Please look at the white blocks connected very close the the outputs both right and left ch. Considering the fact there there are output inductors and output cables at very close proximities, it is reasonable to assume that this white blocks has something to do with output stage. Now recall the ways we are accustomed to biase Class-AB amp to Class-A. We make one side to be permanently in the triode region, effectively making that side constant current source. According to Mr Meier and Mr Stokes, we can do this by forcefully offsetting the output by applying voltage directly the output. The white blockes are actually power resistors applying voltage to the output.

This is an important deduction. Since this is a speaker amplifier, Offset voltage is extremely important. Unlike headphone amps, you must absolutely be sure that offset is properly fixed before going the speakers. (Please refer to DC servo discussed by Jorgensen) Those two lower opamps are DC servoes for the amplifier.

So only top two directy effect the sound quality of the amplifier. The bottom two control the reliability of the amplifier but are not in the signal path.

post #7 of 7
Thread Starter 
Wow! I didn't know that much could be deduced simply from looking at a circuit like that!

Let's see here...
Wires from the tone control board do terminate near the two opamps at the top of the unit. In fact, they terminate right below opamp 2.

Below opamp 2 (an below the insertion point of the wires from the tone control) sits a network of small yellow capacitors box-shaped and metal film resistors. These can be seen in the picture.
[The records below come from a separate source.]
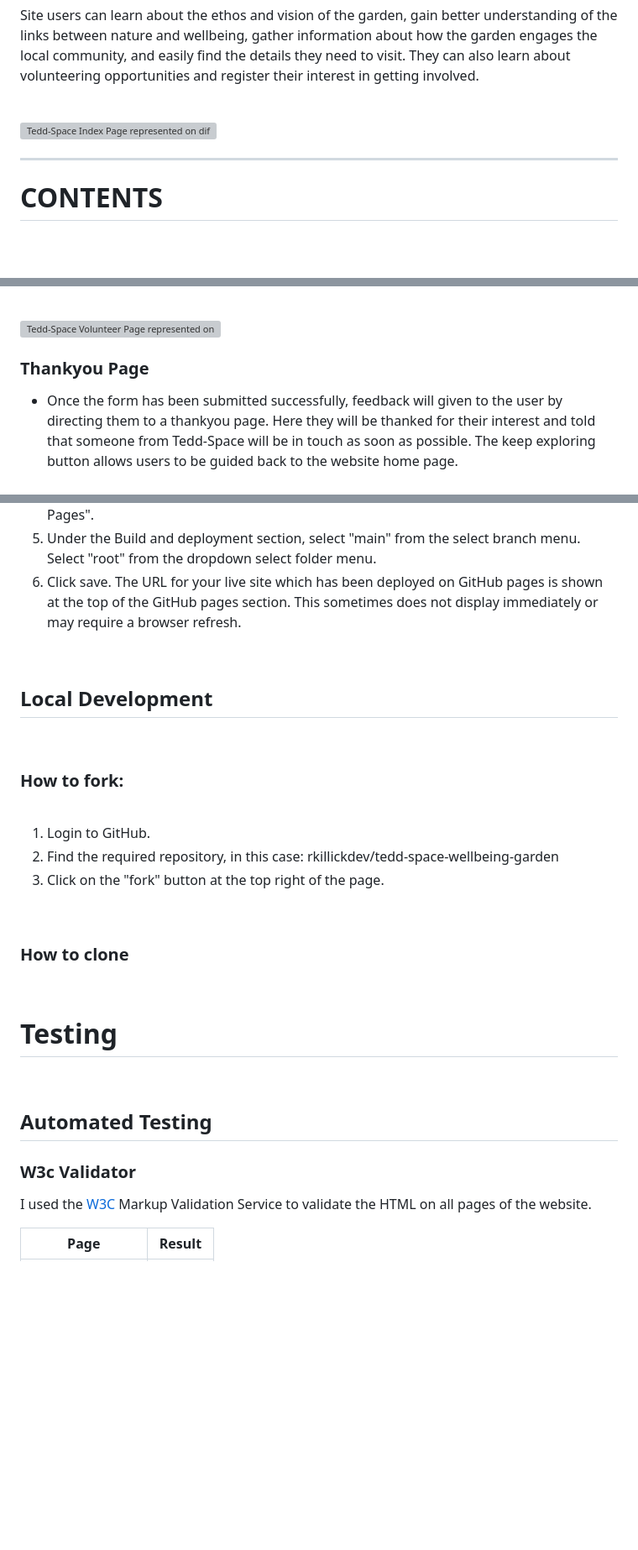
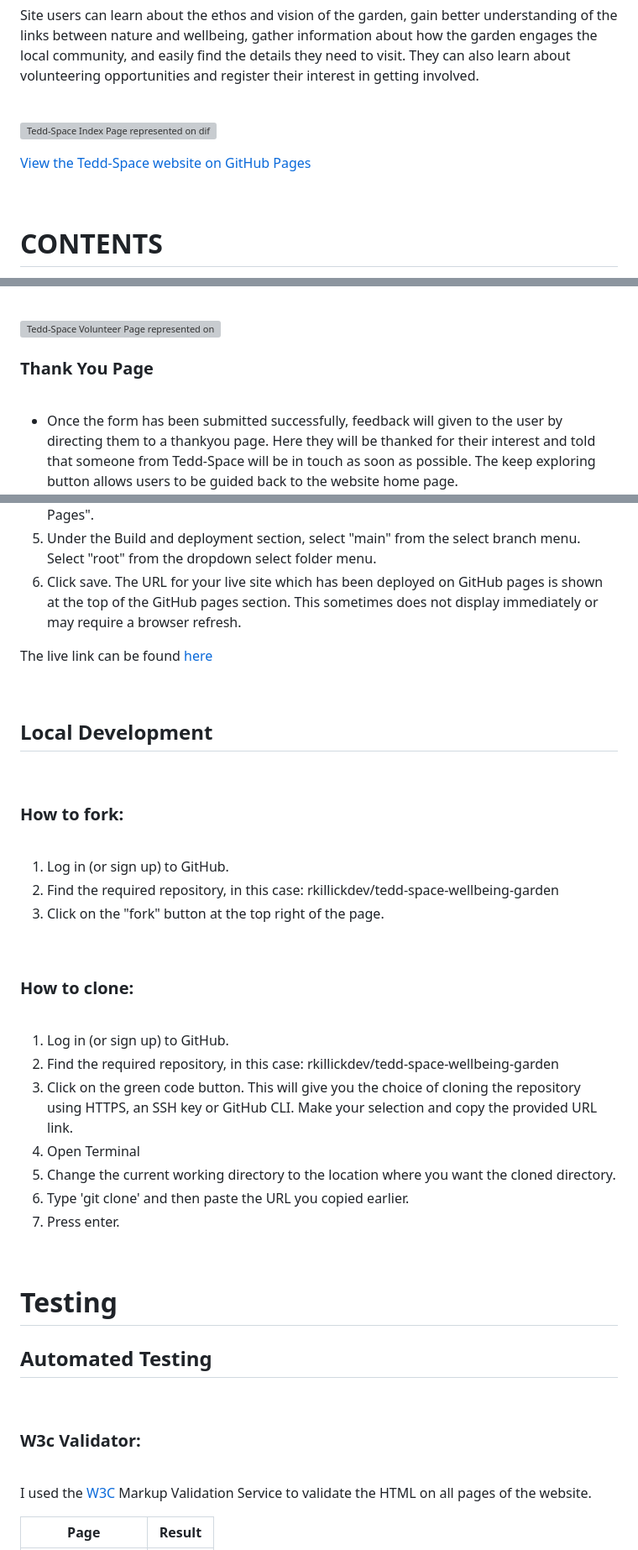
Before and after one commit to rkillickdev/tedd-space-wellbeing-garden, a Markdown page: README.md, 3 parts joined by grey strips. Shown: that part at 84% size. Drawn GitHub-style; blank space fills up the shorter version; grey boxes are pictures that could not be loaded.

```diff
--- a/README.md
+++ b/README.md
@@ -11,7 +11,10 @@ Site users can learn about the ethos and vision of the garden, gain better under
 <br>
 
 ![Tedd-Space Index Page represented on different devices](docs/snapshots/tedd-space-index-am-i-responsive.png)
-___
+
+[View the Tedd-Space website on GitHub Pages](https://rkillickdev.github.io/tedd-space-wellbeing-garden/)
+
+<br>
 
 # **CONTENTS**
 
@@ -265,7 +260,9 @@ ___
 
 ![Tedd-Space Volunteer Page represented on different devices](docs/snapshots/tedd-space-volunteer-am-i-responsive.png)
 
-### **Thankyou Page**
+### **Thank You Page**
+
+<br>
 
 * Once the form has been submitted successfully, feedback will given to the user by directing them to a thankyou page.  Here they will be thanked for their interest and told that someone from Tedd-Space will be in touch as soon as possible.  The keep exploring button allows users to be guided back to the website home page.
 
@@ -422,6 +421,8 @@ The live website has been deployed using GitHub Pages, following the steps below
 5. Under the Build and deployment section, select "main" from the select branch menu.  Select "root" from the dropdown select folder menu.
 6. Click save.  The URL for your live site which has been deployed on GitHub pages is shown at the top of the GitHub pages section.  This sometimes does not display immediately or may require a browser refresh.
 
+The live link can be found [here](https://rkillickdev.github.io/tedd-space-wellbeing-garden/)
+
 <br>
 
 ## **Local Development**
@@ -432,23 +433,35 @@ The live website has been deployed using GitHub Pages, following the steps below
 
 <br>
 
-1. Login to GitHub.
+1. Log in (or sign up) to GitHub.
 2. Find the required repository, in this case: rkillickdev/tedd-space-wellbeing-garden
 3. Click on the "fork" button at the top right of the page.
 
 <br>
 
-### **How to clone**
+### **How to clone:**
+
+<br>
+
+1. Log in (or sign up) to GitHub.
+2. Find the required repository, in this case: rkillickdev/tedd-space-wellbeing-garden
+3. Click on the green code button.  This will give you the choice of cloning the repository using HTTPS, an SSH key or GitHub CLI.  Make your selection and copy the provided URL link.
+4. Open Terminal
+5. Change the current working directory to the location where you want the cloned directory.
+6. Type 'git clone' and then paste the URL you copied earlier.
+7. Press enter.
 
 <br>
 
 # **Testing**
 
+## **Automated Testing**
+
 <br>
 
-## **Automated Testing**
+### **W3c Validator:**
 
-### **W3c Validator**
+<br>
 
 I used the [W3C](https://validator.w3.org/) Markup Validation Service to validate the HTML on all pages of the website.
 
```
Also changed, not shown: other parts of README.md (+34 -24 lines).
I interpret here that both the opamp on the tone control board and opamp 2 are involved in tone control/preamplifier duties. Hence, both opamps affect the sound quality of the amp? I am uncertain of the role of the opamp on the tone control board, but am a bit weary since it is of the same type that is used as DC servos. I will have to take a closer look at the tone control board and trace the leads from the output to see where they go. Of note, the tone control board appears to have several polypropylene capacitors on it.
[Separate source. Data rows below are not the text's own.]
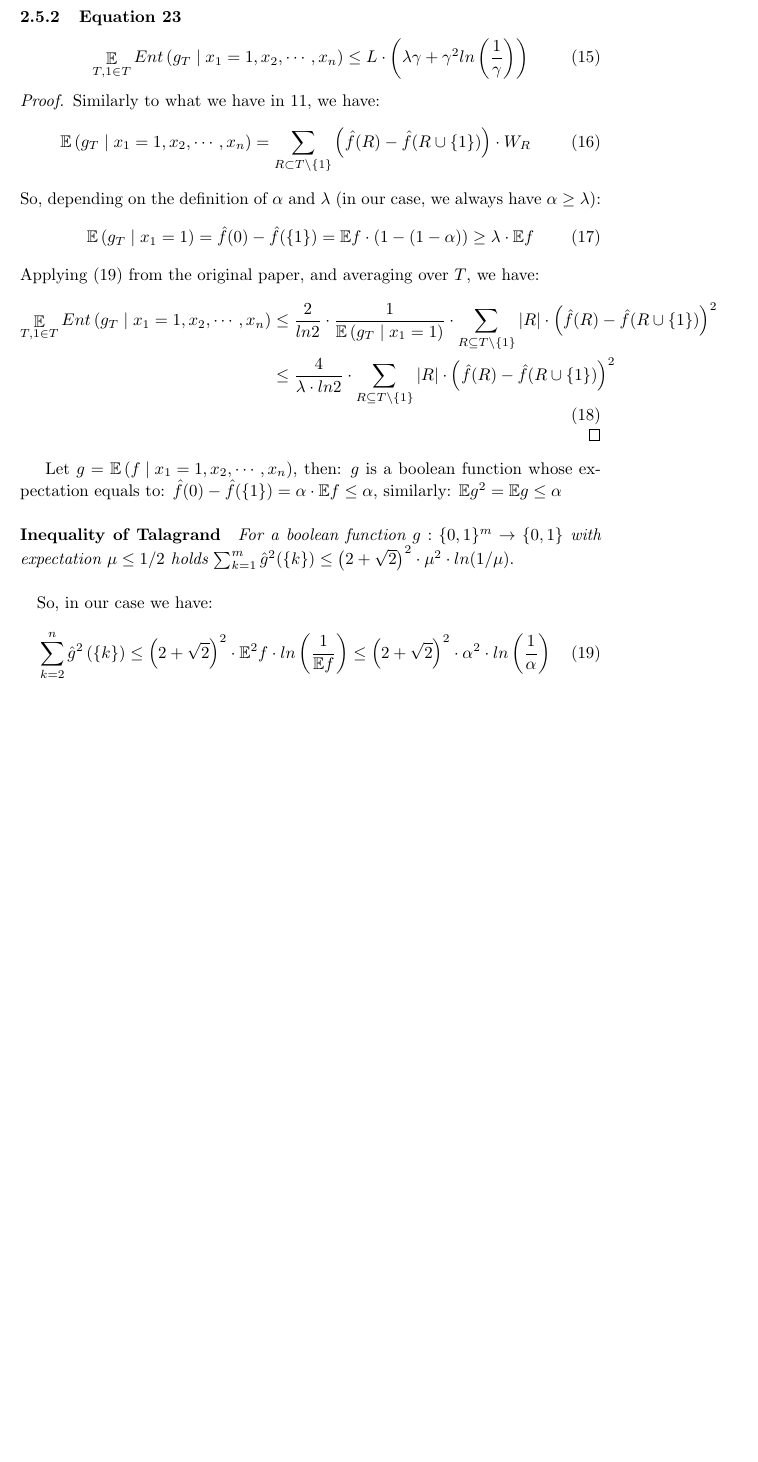
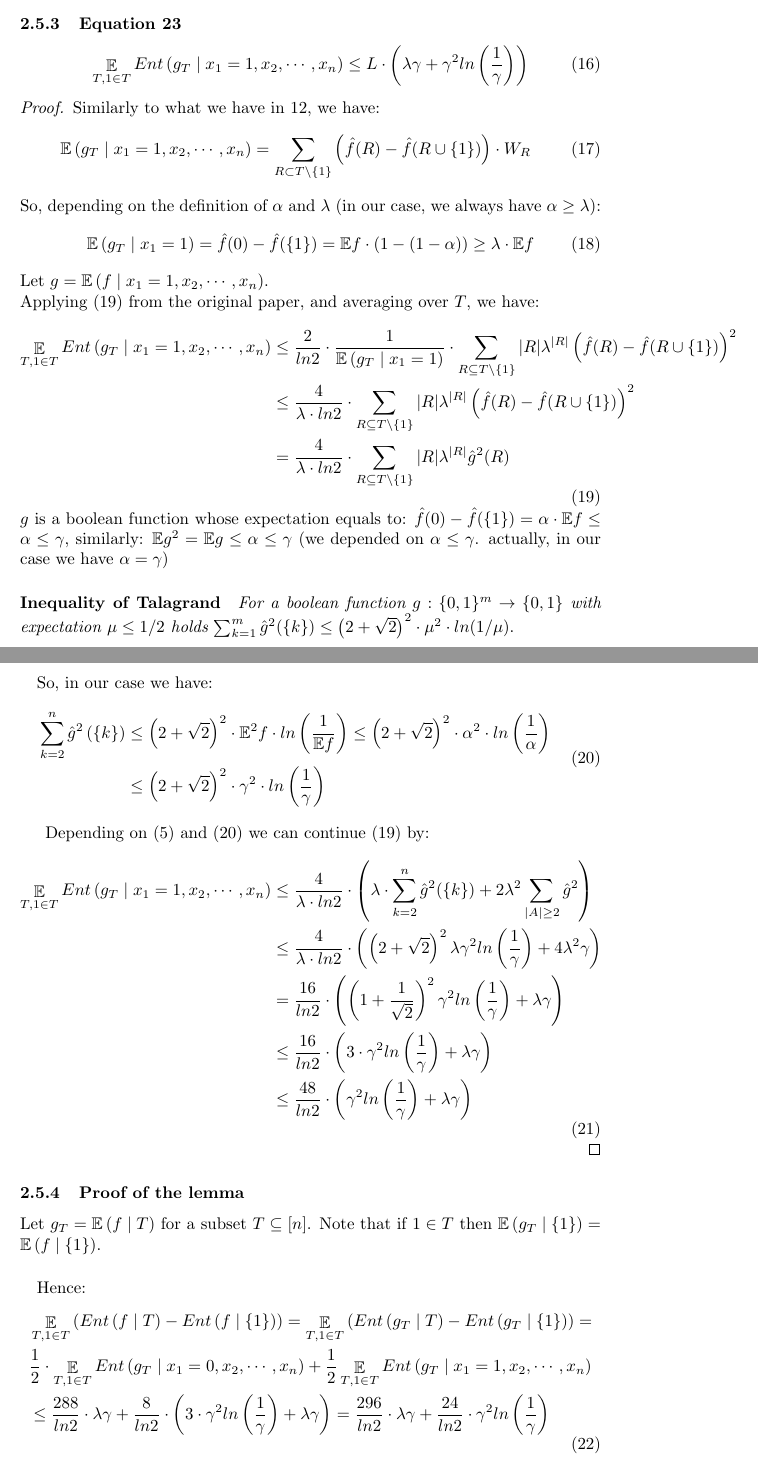
Before and after one commit to magbareya/entropy_paper, a LaTeX document (version1.tex): part of page 5 of 5 before the commit and two parts of pages 5 and 6 of 6 after it, the two joined at a grey line, cut so that both start at the same text, the shorter picture padded with empty space. Compiled offline with pdfLaTeX.

Commit message:
End of Lemma 5.1 proof

```diff
--- a/version1.tex
+++ b/version1.tex
@@ -96,3 +99,6 @@
+					\mathop{\mathbb{E}}_{T,1 \in T} \left( Ent \left( f \mid T \right) - Ent \left( f \mid \{1\} \right) \right) \leq L \cdot \left( \lambda \gamma + \gamma^2 ln \left( \frac{1}{\gamma} \right) \right)
+				\end{equation}
+
 			\subsubsection{Equation 22}
 				\begin{equation}
 					\mathop{\mathbb{E}}_{T,1 \in T} Ent \left( g_T \mid x_1 = 0,x_2, \cdots, x_n \right) \leq L \cdot \lambda \gamma
@@ -155,25 +161,57 @@
 					\begin{equation}
 						\mathbb{E} \left( g_T \mid x_1=1 \right) = \hat{f} (0) - \hat{f} (\{1\}) = \mathbb{E}f \cdot \left( 1 - \left (1- \alpha \right) \right) \geq \lambda \cdot \mathbb{E} f
 					\end{equation}
+					Let $g = \mathbb{E} \left( f \mid x_1 = 1,x_2, \cdots, x_n \right)$. \\
 					Applying (19) from the original paper, and averaging over $T$, we have:
 					%I'm not sure from the first inequality because (g_T|x_1=1) is not balanced... so its expectation is not 1/2. and we need to multiply by 1/'lambda because we are taking expectation, and this is the propability of taking T s.t. 1\in T (I think).
-					\begin{equation} \begin{aligned}
+					\begin{equation} \label{Ent with x_1 = 1 V1} \begin{aligned}
 						\mathop{\mathbb{E}}_{T,1 \in T} Ent \left( g_T \mid x_1 = 1,x_2, \cdots, x_n \right)
-						& \leq \frac{2}{ln 2} \cdot \frac{1}{\mathbb{E} \left( g_T \mid x_1=1 \right)} \cdot \sum_{R \subseteq {T\backslash \{1\}}} |R| \cdot \left( \hat{f} (R) - \hat{f} (R \cup \{1\}) \right)^2 \\
-						& \leq \frac{4}{\lambda \cdot ln 2} \cdot \sum_{R \subseteq {T\backslash \{1\}}} |R| \cdot \left( \hat{f} (R) - \hat{f} (R \cup \{1\}) \right)^2 \\
+						& \leq \frac{2}{ln 2} \cdot \frac{1}{\mathbb{E} \left( g_T \mid x_1=1 \right)} \cdot \sum_{R \subseteq {T\backslash \{1\}}} |R| \lambda^{|R|} \left( \hat{f} (R) - \hat{f} (R \cup \{1\}) \right)^2 \\
+						& \leq \frac{4}{\lambda \cdot ln 2} \cdot \sum_{R \subseteq {T\backslash \{1\}}} |R| \lambda^{|R|} \left( \hat{f} (R) - \hat{f} (R \cup \{1\}) \right)^2 \\
+						& = \frac{4}{\lambda \cdot ln 2} \cdot \sum_{R \subseteq {T\backslash \{1\}}} |R| \lambda^{|R|} \hat{g}^2 (R)
 					\end{aligned}
 					\end{equation}
-				\end{proof}
 				%I'm not sure why is g a boolean function... (next line)
-				Let $g = \mathbb{E} \left( f \mid x_1 = 1,x_2, \cdots, x_n \right)$, then: $g$ is a boolean function whose expectation equals to: $ \hat{f}(0) - \hat{f}(\{1\}) = \alpha \cdot \mathbb{E} f \leq \alpha $, similarly: $ \mathbb{E}g^2 = \mathbb{E}g \leq \alpha$
+				$g$ is a boolean function whose expectation equals to: $ \hat{f}(0) - \hat{f}(\{1\}) = \alpha \cdot \mathbb{E} f \leq \alpha \leq \gamma $, similarly: $ \mathbb{E}g^2 = \mathbb{E}g \leq \alpha \leq \gamma$ (we depended on $\alpha \leq \gamma$. actually, in our case we have $\alpha = \gamma$)
 				\paragraph{Inequality of Talagrand}
 					\textit{For a boolean function $g:\{0,1\}^m \rightarrow \{0,1\}$ with expectation $\mu \leq 1/2 $ holds $ \sum_{k=1}^m \hat{g}^2(\{k\}) \leq \left( 2 + \sqrt{2} \right)^2 \cdot \mu^2 \cdot ln(1/\mu).$ }
 
 				\paragraph{}
 				So, in our case we have: %I'm not sure the last inequality is true.
-				\begin{equation}
-					 \sum_{k=2}^n \hat{g}^2 \left( \{k\} \right) \leq \left( 2 + \sqrt{2} \right)^2 \cdot \mathbb{E}^2 f \cdot ln \left( \frac{1}{\mathbb{E} f} \right) \leq \left( 2 + \sqrt{2} \right)^2 \cdot \alpha^2 \cdot ln \left( \frac{1}{\alpha} \right)
+				\begin{equation} \begin{aligned} \label{Talagrand for g}
+					 \sum_{k=2}^n \hat{g}^2 \left( \{k\} \right)
+					 & \leq \left( 2 + \sqrt{2} \right)^2 \cdot \mathbb{E}^2 f \cdot ln \left( \frac{1}{\mathbb{E} f} \right)
+					 \leq \left( 2 + \sqrt{2} \right)^2 \cdot \alpha^2 \cdot ln \left( \frac{1}{\alpha} \right) \\
+					 & \leq \left( 2 + \sqrt{2} \right)^2 \cdot \gamma^2 \cdot ln \left( \frac{1}{\gamma} \right)
+				 \end{aligned}
 				 \end{equation}
 
+				 %I'm not sure we can use eq:20 here... because f_1 doesn't satisfy the conditions of theorem 1.14...
+				 Depending on (\ref{eq:20}) and (\ref{Talagrand for g}) we can continue (\ref{Ent with x_1 = 1 V1}) by:
+				 \begin{equation}\begin{aligned}
+					\mathop{\mathbb{E}}_{T,1 \in T} Ent \left( g_T \mid x_1 = 1,x_2, \cdots, x_n \right)
+					& \leq \frac{4}{\lambda \cdot ln 2} \cdot \left( \lambda \cdot \sum_{k=2}^n \hat{g}^2 (\{k\}) + 2 \lambda^2 \sum_{|A| \geq 2} \hat{g}^2  \right) \\
+					& \leq \frac{4}{\lambda \cdot ln 2} \cdot \left( \left( 2 + \sqrt{2} \right)^2 \lambda \gamma^2 ln \left( \frac{1}{\gamma} \right) + 4 \lambda^2 \gamma  \right) \\
+					& = \frac{16}{ln 2} \cdot \left( \left( 1 + \frac{1}{\sqrt{2}} \right)^2 \gamma^2 ln \left( \frac{1}{\gamma} \right) + \lambda \gamma  \right) \\
+					& \leq \frac{16}{ln 2} \cdot \left( 3 \cdot \gamma^2 ln \left( \frac{1}{\gamma} \right) + \lambda \gamma  \right) \\
+					%here we can take a smaller constant if we assume lower bound on lambda, e.g. if we require \lambda \geq 1/2, we can replace 48 by 30.
+					& \leq \frac{48}{ln 2} \cdot \left( \gamma^2 ln \left( \frac{1}{\gamma} \right) + \lambda \gamma  \right)
+				\end{aligned}
+				 \end{equation}
+				 \end{proof}
+
+				 \subsubsection{Proof of the lemma}
+				 	Let $g_T = \mathbb{E} \left( f \mid T \right)$ for a subset $T \subseteq [n]$. Note that if $1 \in T$ then $ \mathbb{E} \left( g_T \mid \{1\} \right) =  \mathbb{E} \left( f \mid \{1\} \right) $.
+
+				 	\paragraph{}
+				 	Hence:
+				 	\begin{equation} \begin{aligned}
+				 		& \mathop{\mathbb{E}}_{T,1 \in T} \left( Ent \left( f \mid T \right) - Ent \left( f \mid \{1\} \right) \right) =
+				 		\mathop{\mathbb{E}}_{T,1 \in T} \left( Ent \left( g_T \mid T \right) - Ent \left( g_T \mid \{1\} \right) \right) = \\
+				 		& \frac{1}{2} \cdot \mathop{\mathbb{E}}_{T,1 \in T} Ent \left( g_T \mid x_1 = 0,x_2, \cdots, x_n \right) + \frac{1}{2} \mathop{\mathbb{E}}_{T,1 \in T} Ent \left( g_T \mid x_1 = 1,x_2, \cdots, x_n \right) \\
+				 		& \leq \frac{288}{ln2} \cdot \lambda \gamma + \frac{8}{ln2} \cdot \left( 3 \cdot \gamma^2 ln \left( \frac{1}{\gamma} \right) + \lambda \gamma  \right)
+				 		= \frac{296}{ln2} \cdot \lambda \gamma +\frac{24}{ln2} \cdot \gamma^2 ln \left( \frac{1}{\gamma} \right)
+				 	\end{aligned}
+				 	\end{equation}
 
 \end{document}
```
Also changed, not shown: version1.pdf, version1.tex (19 more changed lines).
Opamps 2, 3, and 4 are run in unity gain configuration. My gf is in the room and I think she would flip if I opened up the amplifier to play with it right now, so I can't say what opamp 1 is. If the gain stage of the amplifier is not found in the opamp section as you indicate, I think it makes sense if it is run in unity gain. Given its position, I believe opamp 1 is the first opamp any signal comes in contact with from the amplifier's input. Will verify this when I open up the amp later.

Tomo, thank-you so much for your help! This amplifier makes much more sense now. Now I'm off to read the Jorgensen article you mentioned. I really want to know how this thing works!

New Posts  All Forums:Forum Nav:
  Return Home
Head-Fi.org › Forums › Misc.-Category Forums › DIY (Do-It-Yourself) Discussions › Swapping FET input opamp for bipolar input opamp?